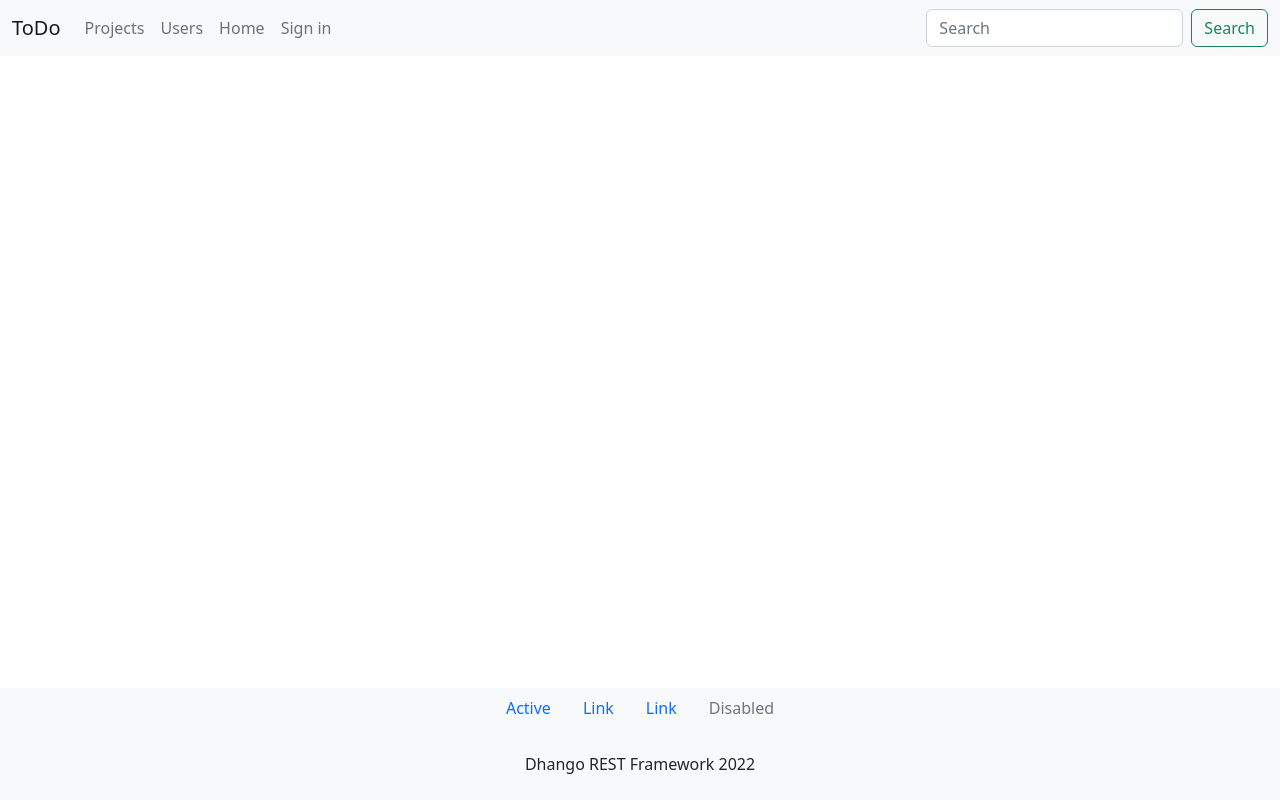
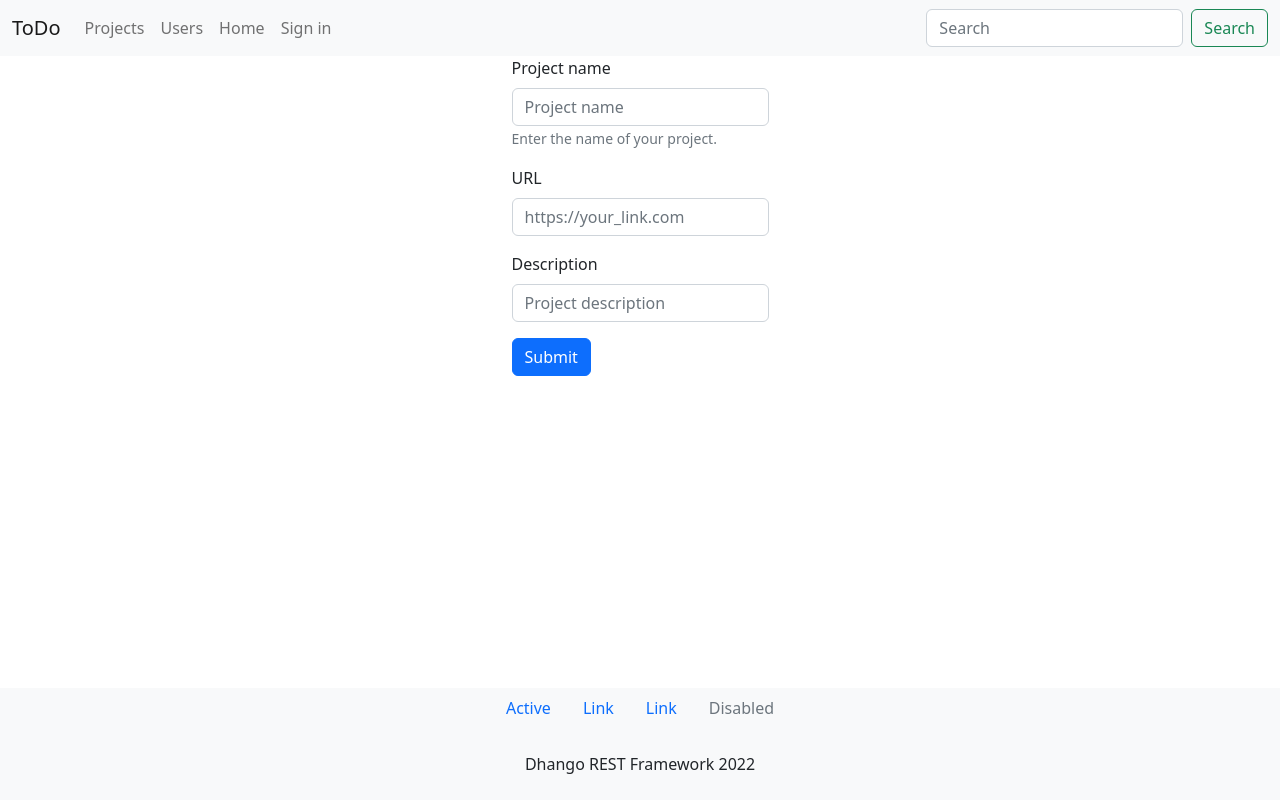
Before and after one commit to kpomak/TODO, a React (Create React App) app in the folder frontend/: page /projects/create in a window 1280 px wide. Built offline with nearby package versions, Linux system fonts and the light colour scheme; no server answers.

Commit message:
create project

```diff
--- a/frontend/src/App.js
+++ b/frontend/src/App.js
@@ -12,12 +12,14 @@ import Home from './components/Home';
 import axios from 'axios';
 import Cookies from 'universal-cookie';
 import LoginForm from './components/LoginForm';
+import CreateProject from './components/CreateProjectForm';
 
 
 class App extends Component {
   constructor(props) {
     super(props)
-    const apiPath = 'http://localhost:8000/api/'
+    this.serverPath = "http://localhost:8000/"
+    this.apiPath = this.serverPath + "api/"
     this.state = {
       'users': [],
       'projects': [],
@@ -26,23 +28,23 @@ class App extends Component {
       'user': {},
       'username': '',
       'api': [
-        apiPath + 'users',
-        apiPath + 'projects',
-        apiPath + 'todo',
+        this.apiPath + 'users/',
+        this.apiPath + 'projects/',
+        this.apiPath + 'todo/',
       ]
     }
   }
 
   deleteItem(path, id) {
     const headers = this.getHeaders();
-    axios.delete(`http://localhost:8000/api/${path}/${id}/`, {'headers': headers})
+    axios.delete(this.apiPath + `${path}/${id}`, {'headers': headers})
       .then(response => {
         this.pullData()
       }).catch(error => console.log(error));
   }
 
   getToken (username, password) {
-    axios.post('http://localhost:8000/api-token-auth/', {'username':username, 'password': password})
+    axios.post(this.serverPath + 'api-token-auth/', {'username':username, 'password': password})
       .then(response => {
         this.saveToken(response.data['token'], username)})
       .catch(error => alert('Wrong value of username or password'));
@@ -104,13 +106,21 @@ class App extends Component {
     }
 
     const _pullData = (url) => {
-      const key = url.split('/').pop();
+      const key = url.slice(0, -1).split('/').pop();
       fetcher(url, key);
     }
 
     this.state.api.forEach(url => {
       _pullData(url);
     })
+  }
+
+  createItem(url, data) {
+    const headers = this.getHeaders();
+    axios.post(this.apiPath + url, data, {'headers': headers}).then(response => {
+      alert('Successfully created');
+      this.pullData();
+    }).catch(error => console.log('Something goes wrong', error));
   }
 
   componentDidMount() {
@@ -128,6 +138,7 @@ class App extends Component {
                   <Route path='login' element={<LoginForm getToken={(username, password) => this.getToken(username, password)}/>} />
                   <Route path='projects' element={<ProjectList projects={this.state.projects} deleteItem={(item, id) => this.deleteItem(item, id) }/>} />
                     <Route path='projects/:id' element={<ProjectDetail projects={this.state.projects}/>} />
+                    <Route path='projects/create' element={<CreateProject id={this.state.user.id} createProject={(url, data) => this.createItem(url, data)}/>} />
                   <Route path='todo' element={<ToDoList toDoTasks={this.state.todo}
                     projects={this.state.projects} users={this.state.users} deleteItem={(item, id) => this.deleteItem(item, id)} />} />
                   <Route path='users' element={<UsersList users={this.state.users}/>} />
--- /dev/null
+++ b/frontend/src/components/CreateProjectForm.js
@@ -0,0 +1,56 @@
+import React, { Component } from 'react';
+import Form from 'react-bootstrap/Form';
+import { Link } from 'react-router-dom';
+
+class CreateProject extends Component {
+	constructor(props) {
+		super(props)
+		this.state = {
+			"projectName": "",
+			"link": "",
+			"description": "",
+			"projectTeam": [props.id],
+		}
+	}
+
+	handleChange(target) {
+		this.setState({[target.name]: target.value});
+	}
+
+	handleSubmit(event) {
+		this.props.createProject('projects/', this.state);
+	}
+
+	render() {
+		return(
+			<div className="container-xxl">
+				<div className="d-flex justify-content-center">
+					<Form>
+						<Form.Group className="mb-3" controlId="formBasicProjectName">
+							<Form.Label>Project name</Form.Label>
+							<Form.Control type="text" name="projectName" placeholder="Project name" onChange={({target}) => this.handleChange(target)}/>
+							<Form.Text className="text-muted">
+								Enter the name of your project.
+							</Form.Text>
+						</Form.Group>
+
+						<Form.Group className="mb-3" controlId="formBasicLink">
+							<Form.Label>URL</Form.Label>
+							<Form.Control type="text" name="link" placeholder="https://your_link.com" onChange={({target}) => this.handleChange(target)}/>
+						</Form.Group>
+
+						<Form.Group className="mb-3" controlId="formBasicDescription">
+						<Form.Label>Description</Form.Label>
+							<Form.Control type="text" name="description" placeholder='Project description' onChange={({target}) => this.handleChange(target)}/>
+						</Form.Group>
+
+						<Link className='btn btn-primary' to='../projects/'
+										onClick={(event) => this.handleSubmit(event)}>Submit</Link>
+					</Form >
+				</div>
+			</div>
+		);
+	}
+}
+
+export default CreateProject;
--- a/frontend/src/components/Projects.js
+++ b/frontend/src/components/Projects.js
@@ -35,7 +35,7 @@ const ProjectList = ({projects, deleteItem}) => {
         {projects.map(project => <ProjectInstance key={project.id} project={project} deleteItem={deleteItem}/>)}
         </tbody>
       </Table>
-      <Link to='/projects/create' className='btn btn-primary'>Create new</Link>
+      <Link to='create' className='btn btn-primary'>Create new</Link>
     </div>
   );
 }
```
Also changed, not shown: 1 other file (tests, documents, lock files or other folders).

- Activity
Whenever the word "error" appears in a line of the listing, report that line.

- Result below
       }).catch(error => console.log(error));
       .catch(error => alert('Wrong value of username or password'));
+    }).catch(error => console.log('Something goes wrong', error));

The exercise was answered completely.